State how many lines in the listing include the word "caption", and give no other text.

(RECORDS FOR THE EXERCISE begins)

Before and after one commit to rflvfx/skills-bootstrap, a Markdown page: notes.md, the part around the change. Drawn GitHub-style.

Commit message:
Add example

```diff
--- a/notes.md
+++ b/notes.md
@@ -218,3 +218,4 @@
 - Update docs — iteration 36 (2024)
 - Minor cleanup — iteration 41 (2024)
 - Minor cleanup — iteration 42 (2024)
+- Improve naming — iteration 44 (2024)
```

(RECORDS FOR THE EXERCISE ends)
(RECORDS FOR THE EXERCISE begins)

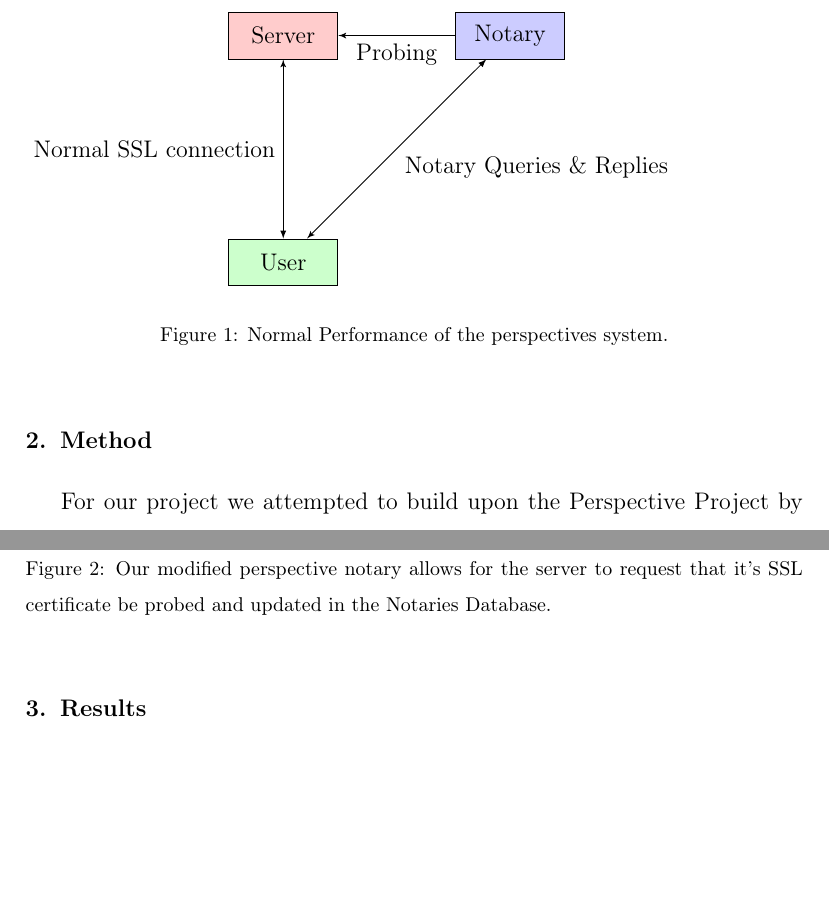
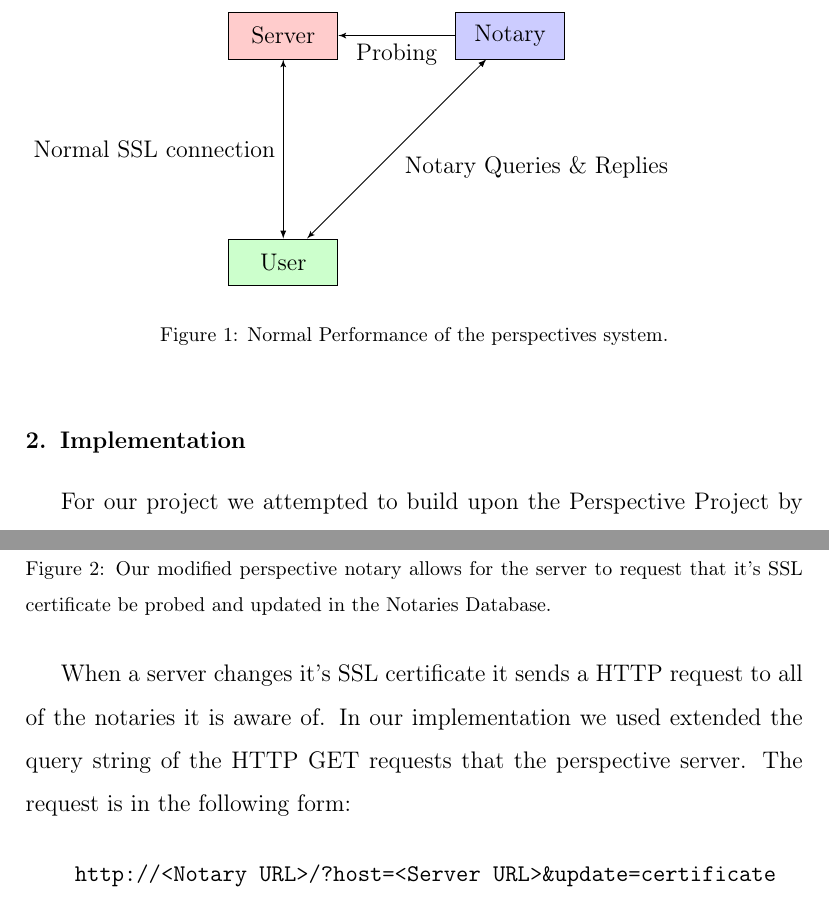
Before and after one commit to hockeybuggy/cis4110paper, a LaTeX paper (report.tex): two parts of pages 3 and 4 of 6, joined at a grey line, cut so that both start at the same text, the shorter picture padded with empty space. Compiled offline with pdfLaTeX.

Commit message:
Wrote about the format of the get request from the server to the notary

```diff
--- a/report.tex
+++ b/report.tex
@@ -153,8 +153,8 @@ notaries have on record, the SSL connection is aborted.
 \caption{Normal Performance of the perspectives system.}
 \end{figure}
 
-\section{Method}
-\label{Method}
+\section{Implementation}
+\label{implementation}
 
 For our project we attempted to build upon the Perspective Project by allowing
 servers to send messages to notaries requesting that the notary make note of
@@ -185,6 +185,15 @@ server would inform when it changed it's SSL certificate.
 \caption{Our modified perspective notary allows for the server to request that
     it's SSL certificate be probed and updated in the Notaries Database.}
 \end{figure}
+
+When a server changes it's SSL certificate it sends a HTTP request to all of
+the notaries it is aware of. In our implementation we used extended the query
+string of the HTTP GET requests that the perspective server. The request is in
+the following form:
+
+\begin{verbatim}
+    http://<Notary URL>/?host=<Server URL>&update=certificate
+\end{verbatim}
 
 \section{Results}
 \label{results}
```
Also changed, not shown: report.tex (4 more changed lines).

(RECORDS FOR THE EXERCISE ends)
(RECORDS FOR THE EXERCISE begins)

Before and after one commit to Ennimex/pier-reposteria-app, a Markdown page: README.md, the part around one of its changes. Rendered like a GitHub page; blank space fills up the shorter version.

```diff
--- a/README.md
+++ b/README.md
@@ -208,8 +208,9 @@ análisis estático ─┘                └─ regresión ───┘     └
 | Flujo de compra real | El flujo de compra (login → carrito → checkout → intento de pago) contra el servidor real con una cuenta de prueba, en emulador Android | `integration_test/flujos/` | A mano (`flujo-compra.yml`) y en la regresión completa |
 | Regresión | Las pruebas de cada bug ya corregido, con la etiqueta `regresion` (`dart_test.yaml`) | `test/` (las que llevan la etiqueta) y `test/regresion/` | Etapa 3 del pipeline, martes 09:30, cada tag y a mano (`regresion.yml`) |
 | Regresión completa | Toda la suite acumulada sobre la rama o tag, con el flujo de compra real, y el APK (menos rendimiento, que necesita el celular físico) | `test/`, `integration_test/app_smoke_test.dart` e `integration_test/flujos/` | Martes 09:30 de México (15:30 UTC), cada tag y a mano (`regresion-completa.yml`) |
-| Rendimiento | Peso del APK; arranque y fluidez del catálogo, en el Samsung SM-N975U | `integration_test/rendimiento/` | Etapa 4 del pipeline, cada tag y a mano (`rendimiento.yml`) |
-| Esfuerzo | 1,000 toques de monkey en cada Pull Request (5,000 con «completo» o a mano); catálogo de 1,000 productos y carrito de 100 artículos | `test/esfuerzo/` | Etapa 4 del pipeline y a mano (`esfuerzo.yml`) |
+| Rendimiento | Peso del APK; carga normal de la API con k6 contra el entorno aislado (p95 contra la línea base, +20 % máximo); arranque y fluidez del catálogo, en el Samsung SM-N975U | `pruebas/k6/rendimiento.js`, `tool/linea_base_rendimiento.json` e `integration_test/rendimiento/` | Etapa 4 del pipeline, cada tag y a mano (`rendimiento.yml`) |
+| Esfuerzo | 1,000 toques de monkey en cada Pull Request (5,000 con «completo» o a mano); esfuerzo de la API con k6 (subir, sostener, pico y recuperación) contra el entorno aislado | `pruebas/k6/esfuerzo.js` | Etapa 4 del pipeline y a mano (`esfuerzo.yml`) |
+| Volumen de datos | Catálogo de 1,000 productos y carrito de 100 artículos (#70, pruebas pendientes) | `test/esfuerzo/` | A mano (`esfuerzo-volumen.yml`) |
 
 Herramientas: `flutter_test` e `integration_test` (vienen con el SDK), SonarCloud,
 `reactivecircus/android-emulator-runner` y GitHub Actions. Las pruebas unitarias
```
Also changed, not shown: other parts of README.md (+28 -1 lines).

(RECORDS FOR THE EXERCISE ends)

### [RESPONSE BOX]
2